There is no real need to have a watch at all. The function of time and it’s telling are all around us all of the time. One is more likely to be within sight of a timepiece than not.  Our cell phones provide the precise time, all courtesy of syncopation with the atomic clock for precision almost impossible to imagine. Our computer screens provide the time, wall clocks are everywhere, radio and TV are constantly announcing the time and our vehicles all synchronize precisely with everyone and everything else. So why wear a watch at all?
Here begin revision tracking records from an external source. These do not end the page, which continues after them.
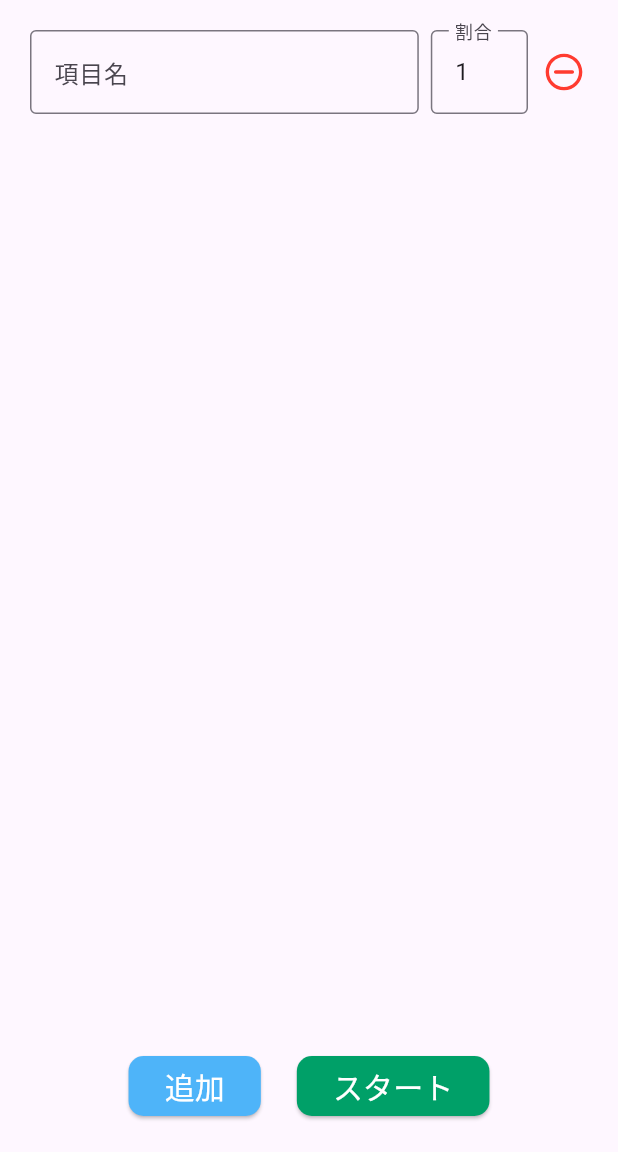
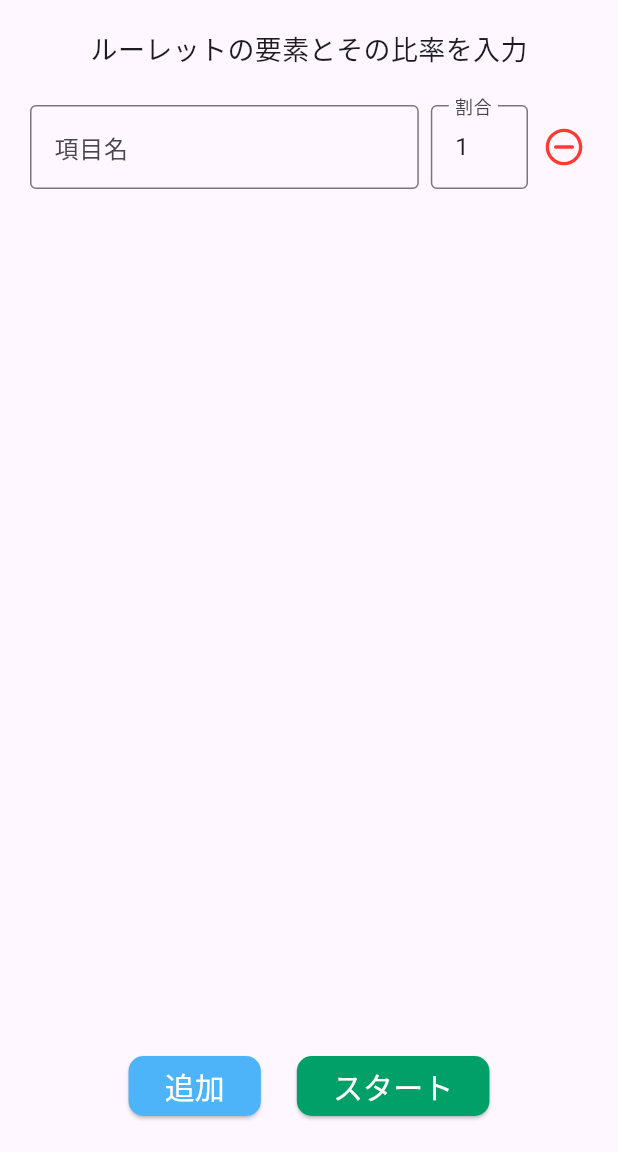
Before and after one commit to iamhrck/the_roulette_app, a Flutter app: the screen it shows after launch, on a phone screen of 412 x 824 dp, the part 84-1236 px from its top. Run offline on Flutter 3.47's test engine with Material 3 defaults, Android fonts, the phone set to English and light mode, and no system bars; our stand-ins replace audioplayers, device_preview, equatable, fl_chart, flutter_bloc, flutter_hooks and 1 more.

Commit message:
add entry screen lead message

```diff
--- a/lib/shared/constants/strings.dart
+++ b/lib/shared/constants/strings.dart
@@ -3,6 +3,7 @@ class Strings {
 
   static const String space = '';
   static const String appTitle = 'The ルーレット';
+  static const String rouletteEntryMessage = 'ルーレットの要素とその比率を入力';
   static const String rouletteLeadMessage = 'タップしてルーレットを開始';
   static const String rouletteRestartMessage = 'タップしてルーレットを再実施';
   static const String rouletteResultPrefix = '結果：';
--- a/lib/ui/screen/entry/entry_screen.dart
+++ b/lib/ui/screen/entry/entry_screen.dart
@@ -4,6 +4,7 @@ import 'package:the_roulette_app/bloc/entry/entry_bloc.dart';
 import 'package:the_roulette_app/bloc/entry/entry_event.dart';
 import 'package:the_roulette_app/bloc/entry/entry_state.dart';
 import 'package:the_roulette_app/shared/constants/app_colors.dart';
+import 'package:the_roulette_app/shared/constants/app_text_style.dart';
 import 'package:the_roulette_app/shared/constants/strings.dart';
 import 'package:the_roulette_app/shared/router/app_router.dart';
 import 'package:the_roulette_app/ui/components/app_bar.dart';
@@ -37,6 +38,11 @@ class _EntryScreenContents extends StatelessWidget {
         margin: const EdgeInsets.all(20),
         child: Column(
           children: [
+            const Text(
+              Strings.rouletteEntryMessage,
+              style: AppTextStyle.bodyText,
+            ),
+            const SizedBox(height: 24),
             const _EntryInputList(),
             const SizedBox(height: 24),
             Row(
```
Investing in a high quality watch is recognizing and appreciating the achievement of the device itself. We acknowledge the lack of precision; even celebrate it, because we understand our own shortcomings. Where the perfection of timekeeping costs almost nothing, the efforts of the imperfect man striving for the near divinity of perfection in its pursuit, is a mechanism worth so much more because we celebrate ourselves as humans; flawed, imperfect, yet made in the image of God himself and duty-bound to strive towards that standard, knowing we will fall well short, but are made better in the process.

Money means nothing without expectation. The meaningless of money is based upon the ample supply of it. Time is the only equally shared commodity regardless of ones station in life. Rich or poor, we agree on the measurement of time and we all have the availability of that time at our disposal in equal measure, however; what we decide to do with that time, how we allocate our activities and how jealously we guard our stewardship of it, is all up to us individually. The poor sell their time by the hour. The wise invest for the greatest return in the shortest amount of time, understanding that efficiency honors the fleeting and irreplaceable nature of time.

Watching the second hand on a watch face reminds us of the moment in time.  The ticking of a watch mechanism animates the sound of life being lived; reminding us rhythmically of its continual and unwavering passing. The rigid staccato of a quartz watch, marching like an enemy soldier to a hideously regimented pace is the antithesis of the smooth, analog motion the fine watch provides in a soothing and fluid design created to lower anxiety and make beautiful the functionality itself.

The counterfeit Rolex sold on the street is as unlikely to be on the wrist of the rich man as is the genuine article on the poor one and strangely enough for the same reasons; neither celebrates the value. The poor man can’t tell the difference and the rich man trades his money for the imperfect yet infinitely more elegant effort that honors time, achievement, the humility of mankind and the omnipotence of God Almighty.

Over 250 years ago, Ben Franklin said, “Time is money.” The literal manifestation of this adage rests on the wrists of those who truly understand not only the nature of time and money, but the nature of man and God as well.

©Robert T. Kingsley